── THE DATA

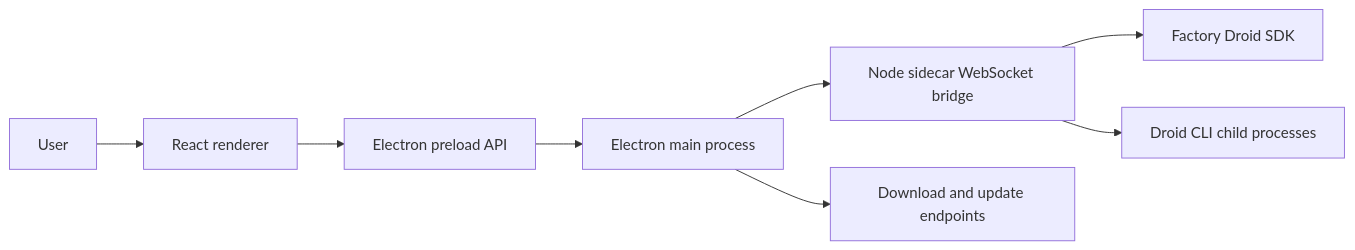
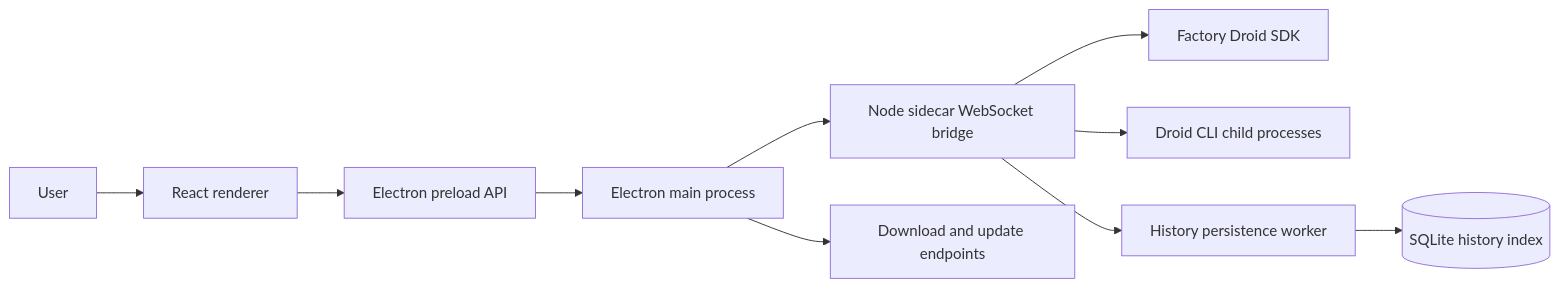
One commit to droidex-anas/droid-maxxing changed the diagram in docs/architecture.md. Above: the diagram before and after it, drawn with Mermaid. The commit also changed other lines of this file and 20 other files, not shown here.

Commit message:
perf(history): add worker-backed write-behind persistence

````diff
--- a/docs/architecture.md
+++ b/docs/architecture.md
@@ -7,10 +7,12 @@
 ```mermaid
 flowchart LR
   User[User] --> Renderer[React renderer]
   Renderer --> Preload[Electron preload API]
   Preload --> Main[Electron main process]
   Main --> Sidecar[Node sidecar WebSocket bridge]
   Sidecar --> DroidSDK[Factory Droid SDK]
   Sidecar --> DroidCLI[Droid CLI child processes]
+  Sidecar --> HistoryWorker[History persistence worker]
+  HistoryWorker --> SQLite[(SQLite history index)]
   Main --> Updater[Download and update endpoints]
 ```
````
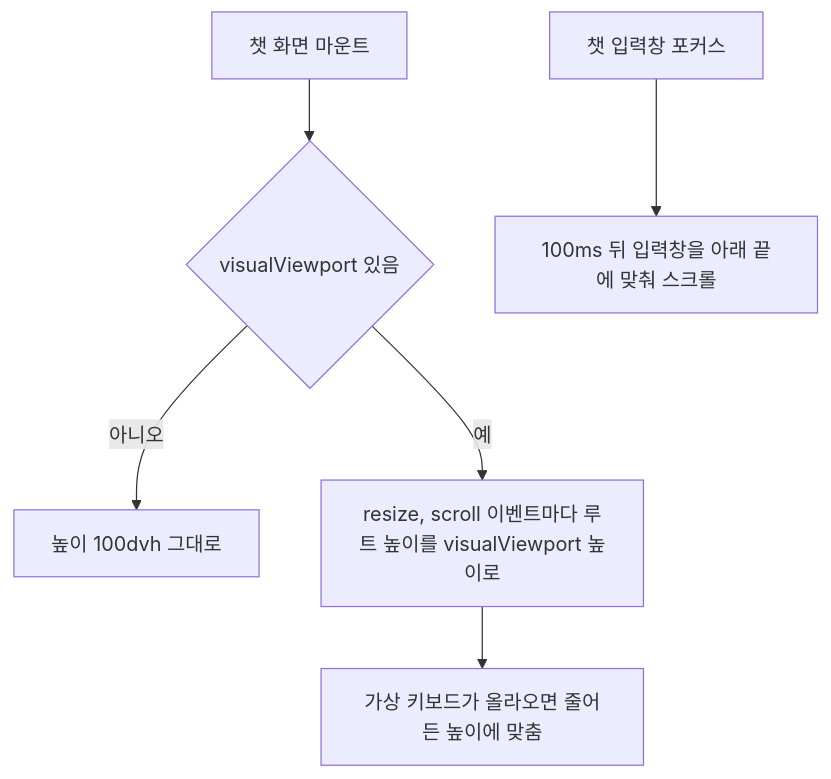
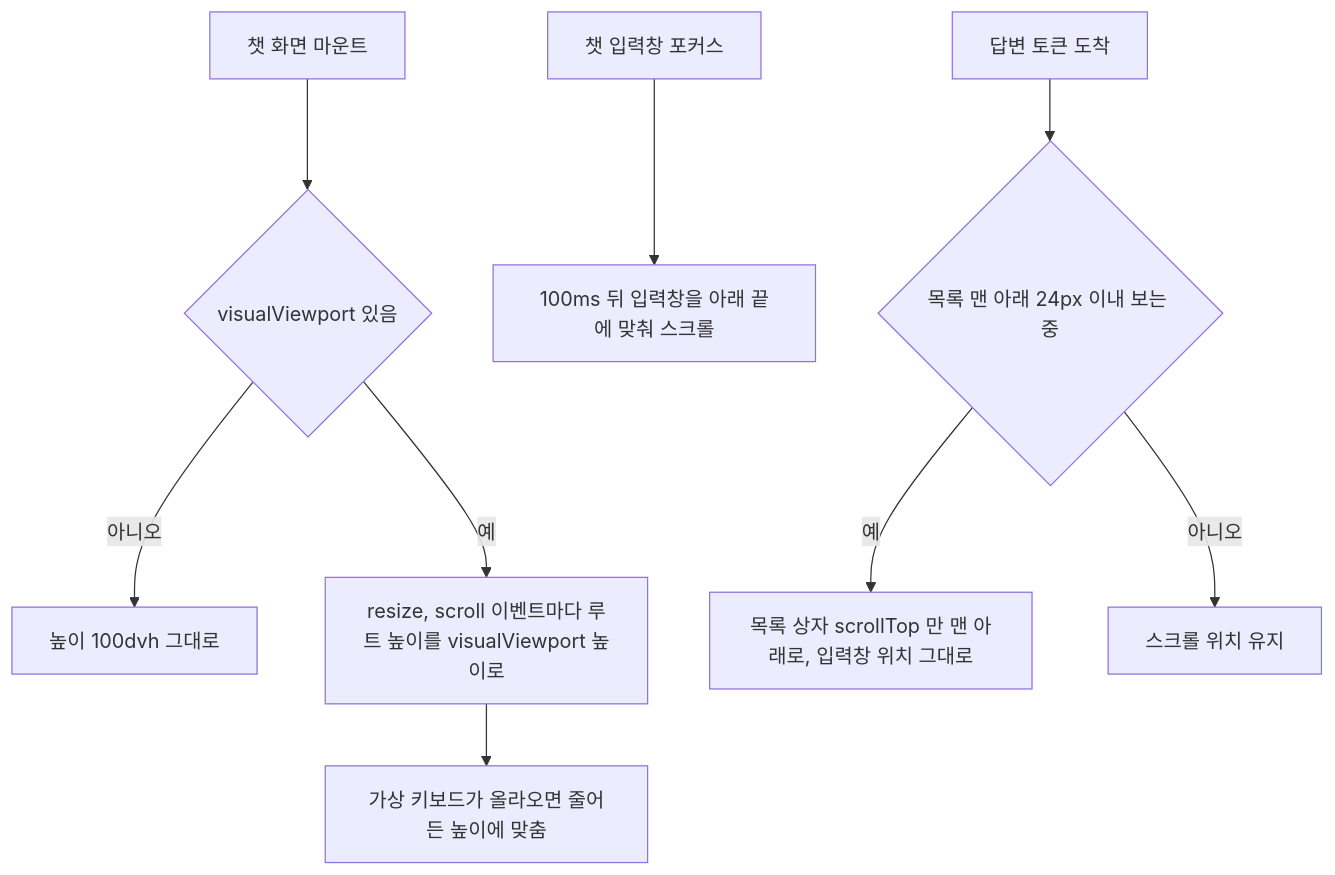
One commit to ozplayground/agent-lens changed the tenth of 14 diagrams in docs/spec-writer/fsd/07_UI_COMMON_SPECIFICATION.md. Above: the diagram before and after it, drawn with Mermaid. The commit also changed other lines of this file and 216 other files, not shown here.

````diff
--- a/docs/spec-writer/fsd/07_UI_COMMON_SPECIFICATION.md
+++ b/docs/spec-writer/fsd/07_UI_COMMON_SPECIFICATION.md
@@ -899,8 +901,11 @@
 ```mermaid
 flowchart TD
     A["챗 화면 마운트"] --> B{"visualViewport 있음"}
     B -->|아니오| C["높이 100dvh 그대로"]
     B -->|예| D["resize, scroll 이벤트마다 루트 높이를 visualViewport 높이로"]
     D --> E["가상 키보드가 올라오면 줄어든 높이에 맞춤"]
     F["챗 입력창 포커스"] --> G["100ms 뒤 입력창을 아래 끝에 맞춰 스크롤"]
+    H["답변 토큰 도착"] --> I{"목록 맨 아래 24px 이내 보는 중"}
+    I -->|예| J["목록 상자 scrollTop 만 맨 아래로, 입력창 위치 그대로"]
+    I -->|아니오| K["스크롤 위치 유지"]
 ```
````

────

▶ **YOUR TASK**:
Each line of the data that holds "Sidecar" should be copied.

▶ **TASK RESPONSE**:
   Main --> Sidecar[Node sidecar WebSocket bridge]
   Sidecar --> DroidSDK[Factory Droid SDK]
   Sidecar --> DroidCLI[Droid CLI child processes]
+  Sidecar --> HistoryWorker[History persistence worker]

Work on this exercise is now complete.